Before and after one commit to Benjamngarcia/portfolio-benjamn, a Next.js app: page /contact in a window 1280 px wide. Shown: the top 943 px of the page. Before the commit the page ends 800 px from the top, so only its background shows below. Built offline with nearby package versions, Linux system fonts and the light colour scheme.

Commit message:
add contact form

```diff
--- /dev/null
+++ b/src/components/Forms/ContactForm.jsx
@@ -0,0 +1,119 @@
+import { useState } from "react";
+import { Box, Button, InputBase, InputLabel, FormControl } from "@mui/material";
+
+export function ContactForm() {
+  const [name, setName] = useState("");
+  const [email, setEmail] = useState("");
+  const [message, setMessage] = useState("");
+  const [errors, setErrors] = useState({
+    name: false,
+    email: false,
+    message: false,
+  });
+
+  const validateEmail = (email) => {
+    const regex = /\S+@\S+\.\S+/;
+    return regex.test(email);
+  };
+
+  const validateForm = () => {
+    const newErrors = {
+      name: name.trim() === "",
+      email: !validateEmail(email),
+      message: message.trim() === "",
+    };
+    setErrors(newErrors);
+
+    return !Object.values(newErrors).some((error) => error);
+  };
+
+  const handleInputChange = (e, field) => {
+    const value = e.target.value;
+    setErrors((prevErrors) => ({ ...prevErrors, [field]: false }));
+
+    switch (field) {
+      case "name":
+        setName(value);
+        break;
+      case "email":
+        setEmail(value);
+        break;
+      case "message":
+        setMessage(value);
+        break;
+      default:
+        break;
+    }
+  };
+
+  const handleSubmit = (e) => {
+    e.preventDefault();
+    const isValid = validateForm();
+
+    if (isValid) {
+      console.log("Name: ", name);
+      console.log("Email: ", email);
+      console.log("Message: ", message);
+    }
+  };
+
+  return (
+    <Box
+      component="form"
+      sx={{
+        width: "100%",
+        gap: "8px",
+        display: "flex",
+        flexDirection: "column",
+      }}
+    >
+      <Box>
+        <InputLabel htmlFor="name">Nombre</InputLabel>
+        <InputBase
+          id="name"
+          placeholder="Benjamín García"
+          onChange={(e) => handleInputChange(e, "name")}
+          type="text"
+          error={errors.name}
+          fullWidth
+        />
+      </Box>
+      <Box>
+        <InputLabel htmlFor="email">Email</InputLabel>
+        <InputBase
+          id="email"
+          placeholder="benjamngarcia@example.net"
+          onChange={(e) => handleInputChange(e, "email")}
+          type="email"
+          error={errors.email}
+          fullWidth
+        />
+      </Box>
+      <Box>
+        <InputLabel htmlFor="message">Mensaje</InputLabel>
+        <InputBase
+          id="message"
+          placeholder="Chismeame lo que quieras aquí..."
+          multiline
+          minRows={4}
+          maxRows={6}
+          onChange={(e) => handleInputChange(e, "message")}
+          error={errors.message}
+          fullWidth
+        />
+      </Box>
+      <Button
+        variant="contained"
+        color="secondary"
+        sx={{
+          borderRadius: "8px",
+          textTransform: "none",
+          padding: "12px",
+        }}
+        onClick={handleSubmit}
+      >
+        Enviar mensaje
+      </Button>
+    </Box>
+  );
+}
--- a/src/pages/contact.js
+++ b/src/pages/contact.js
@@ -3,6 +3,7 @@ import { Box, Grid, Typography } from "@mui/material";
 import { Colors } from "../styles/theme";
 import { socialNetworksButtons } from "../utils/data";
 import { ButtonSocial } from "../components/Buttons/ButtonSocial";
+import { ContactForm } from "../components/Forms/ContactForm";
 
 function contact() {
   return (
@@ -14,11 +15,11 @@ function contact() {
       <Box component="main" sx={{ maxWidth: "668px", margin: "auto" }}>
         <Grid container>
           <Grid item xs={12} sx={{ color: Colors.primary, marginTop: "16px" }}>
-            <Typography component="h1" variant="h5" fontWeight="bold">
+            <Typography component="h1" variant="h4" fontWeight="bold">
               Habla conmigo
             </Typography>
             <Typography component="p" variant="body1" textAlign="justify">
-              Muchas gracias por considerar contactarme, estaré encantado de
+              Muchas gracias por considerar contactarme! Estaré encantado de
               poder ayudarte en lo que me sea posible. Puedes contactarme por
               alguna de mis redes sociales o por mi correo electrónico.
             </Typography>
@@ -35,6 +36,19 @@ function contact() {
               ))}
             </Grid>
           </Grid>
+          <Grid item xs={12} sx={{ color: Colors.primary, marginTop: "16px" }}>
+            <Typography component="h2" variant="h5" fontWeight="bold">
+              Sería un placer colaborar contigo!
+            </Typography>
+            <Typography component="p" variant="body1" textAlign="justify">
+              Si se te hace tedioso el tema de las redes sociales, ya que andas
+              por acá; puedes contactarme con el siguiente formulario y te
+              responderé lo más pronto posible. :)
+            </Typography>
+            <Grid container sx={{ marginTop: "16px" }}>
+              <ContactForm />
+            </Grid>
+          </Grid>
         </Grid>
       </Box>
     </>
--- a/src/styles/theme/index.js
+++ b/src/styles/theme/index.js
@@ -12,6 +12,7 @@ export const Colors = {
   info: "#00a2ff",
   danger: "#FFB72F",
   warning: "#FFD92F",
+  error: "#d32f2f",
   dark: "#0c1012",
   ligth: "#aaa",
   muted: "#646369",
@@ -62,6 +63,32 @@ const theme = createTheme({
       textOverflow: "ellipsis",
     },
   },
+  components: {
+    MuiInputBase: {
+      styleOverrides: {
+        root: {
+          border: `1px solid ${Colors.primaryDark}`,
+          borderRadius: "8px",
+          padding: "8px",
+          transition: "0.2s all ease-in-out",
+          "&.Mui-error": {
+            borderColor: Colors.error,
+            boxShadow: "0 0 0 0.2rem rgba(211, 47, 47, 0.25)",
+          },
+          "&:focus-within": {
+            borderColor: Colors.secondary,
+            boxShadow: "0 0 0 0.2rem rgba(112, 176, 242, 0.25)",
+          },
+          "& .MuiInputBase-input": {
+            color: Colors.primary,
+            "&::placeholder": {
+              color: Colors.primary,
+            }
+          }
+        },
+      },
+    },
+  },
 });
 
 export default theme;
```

__________________________________________________

**Problem description**
Once you have read the records above, output each of them verbatim.

**Written solution**
Before and after one commit to Benjamngarcia/portfolio-benjamn, a Next.js app: page /contact in a window 1280 px wide. Shown: the top 943 px of the page. Before the commit the page ends 800 px from the top, so only its background shows below. Built offline with nearby package versions, Linux system fonts and the light colour scheme.

Commit message:
add contact form

```diff
--- /dev/null
+++ b/src/components/Forms/ContactForm.jsx
@@ -0,0 +1,119 @@
+import { useState } from "react";
+import { Box, Button, InputBase, InputLabel, FormControl } from "@mui/material";
+
+export function ContactForm() {
+  const [name, setName] = useState("");
+  const [email, setEmail] = useState("");
+  const [message, setMessage] = useState("");
+  const [errors, setErrors] = useState({
+    name: false,
+    email: false,
+    message: false,
+  });
+
+  const validateEmail = (email) => {
+    const regex = /\S+@\S+\.\S+/;
+    return regex.test(email);
+  };
+
+  const validateForm = () => {
+    const newErrors = {
+      name: name.trim() === "",
+      email: !validateEmail(email),
+      message: message.trim() === "",
+    };
+    setErrors(newErrors);
+
+    return !Object.values(newErrors).some((error) => error);
+  };
+
+  const handleInputChange = (e, field) => {
+    const value = e.target.value;
+    setErrors((prevErrors) => ({ ...prevErrors, [field]: false }));
+
+    switch (field) {
+      case "name":
+        setName(value);
+        break;
+      case "email":
+        setEmail(value);
+        break;
+      case "message":
+        setMessage(value);
+        break;
+      default:
+        break;
+    }
+  };
+
+  const handleSubmit = (e) => {
+    e.preventDefault();
+    const isValid = validateForm();
+
+    if (isValid) {
+      console.log("Name: ", name);
+      console.log("Email: ", email);
+      console.log("Message: ", message);
+    }
+  };
+
+  return (
+    <Box
+      component="form"
+      sx={{
+        width: "100%",
+        gap: "8px",
+        display: "flex",
+        flexDirection: "column",
+      }}
+    >
+      <Box>
+        <InputLabel htmlFor="name">Nombre</InputLabel>
+        <InputBase
+          id="name"
+          placeholder="Benjamín García"
+          onChange={(e) => handleInputChange(e, "name")}
+          type="text"
+          error={errors.name}
+          fullWidth
+        />
+      </Box>
+      <Box>
+        <InputLabel htmlFor="email">Email</InputLabel>
+        <InputBase
+          id="email"
+          placeholder="benjamngarcia@example.net"
+          onChange={(e) => handleInputChange(e, "email")}
+          type="email"
+          error={errors.email}
+          fullWidth
+        />
+      </Box>
+      <Box>
+        <InputLabel htmlFor="message">Mensaje</InputLabel>
+        <InputBase
+          id="message"
+          placeholder="Chismeame lo que quieras aquí..."
+          multiline
+          minRows={4}
+          maxRows={6}
+          onChange={(e) => handleInputChange(e, "message")}
+          error={errors.message}
+          fullWidth
+        />
+      </Box>
+      <Button
+        variant="contained"
+        color="secondary"
+        sx={{
+          borderRadius: "8px",
+          textTransform: "none",
+          padding: "12px",
+        }}
+        onClick={handleSubmit}
+      >
+        Enviar mensaje
+      </Button>
+    </Box>
+  );
+}
--- a/src/pages/contact.js
+++ b/src/pages/contact.js
@@ -3,6 +3,7 @@ import { Box, Grid, Typography } from "@mui/material";
 import { Colors } from "../styles/theme";
 import { socialNetworksButtons } from "../utils/data";
 import { ButtonSocial } from "../components/Buttons/ButtonSocial";
+import { ContactForm } from "../components/Forms/ContactForm";
 
 function contact() {
   return (
@@ -14,11 +15,11 @@ function contact() {
       <Box component="main" sx={{ maxWidth: "668px", margin: "auto" }}>
         <Grid container>
           <Grid item xs={12} sx={{ color: Colors.primary, marginTop: "16px" }}>
-            <Typography component="h1" variant="h5" fontWeight="bold">
+            <Typography component="h1" variant="h4" fontWeight="bold">
               Habla conmigo
             </Typography>
             <Typography component="p" variant="body1" textAlign="justify">
-              Muchas gracias por considerar contactarme, estaré encantado de
+              Muchas gracias por considerar contactarme! Estaré encantado de
               poder ayudarte en lo que me sea posible. Puedes contactarme por
               alguna de mis redes sociales o por mi correo electrónico.
             </Typography>
@@ -35,6 +36,19 @@ function contact() {
               ))}
             </Grid>
           </Grid>
+          <Grid item xs={12} sx={{ color: Colors.primary, marginTop: "16px" }}>
+            <Typography component="h2" variant="h5" fontWeight="bold">
+              Sería un placer colaborar contigo!
+            </Typography>
+            <Typography component="p" variant="body1" textAlign="justify">
+              Si se te hace tedioso el tema de las redes sociales, ya que andas
+              por acá; puedes contactarme con el siguiente formulario y te
+              responderé lo más pronto posible. :)
+            </Typography>
+            <Grid container sx={{ marginTop: "16px" }}>
+              <ContactForm />
+            </Grid>
+          </Grid>
         </Grid>
       </Box>
     </>
--- a/src/styles/theme/index.js
+++ b/src/styles/theme/index.js
@@ -12,6 +12,7 @@ export const Colors = {
   info: "#00a2ff",
   danger: "#FFB72F",
   warning: "#FFD92F",
+  error: "#d32f2f",
   dark: "#0c1012",
   ligth: "#aaa",
   muted: "#646369",
@@ -62,6 +63,32 @@ const theme = createTheme({
       textOverflow: "ellipsis",
     },
   },
+  components: {
+    MuiInputBase: {
+      styleOverrides: {
+        root: {
+          border: `1px solid ${Colors.primaryDark}`,
+          borderRadius: "8px",
+          padding: "8px",
+          transition: "0.2s all ease-in-out",
+          "&.Mui-error": {
+            borderColor: Colors.error,
+            boxShadow: "0 0 0 0.2rem rgba(211, 47, 47, 0.25)",
+          },
+          "&:focus-within": {
+            borderColor: Colors.secondary,
+            boxShadow: "0 0 0 0.2rem rgba(112, 176, 242, 0.25)",
+          },
+          "& .MuiInputBase-input": {
+            color: Colors.primary,
+            "&::placeholder": {
+              color: Colors.primary,
+            }
+          }
+        },
+      },
+    },
+  },
 });
 
 export default theme;
```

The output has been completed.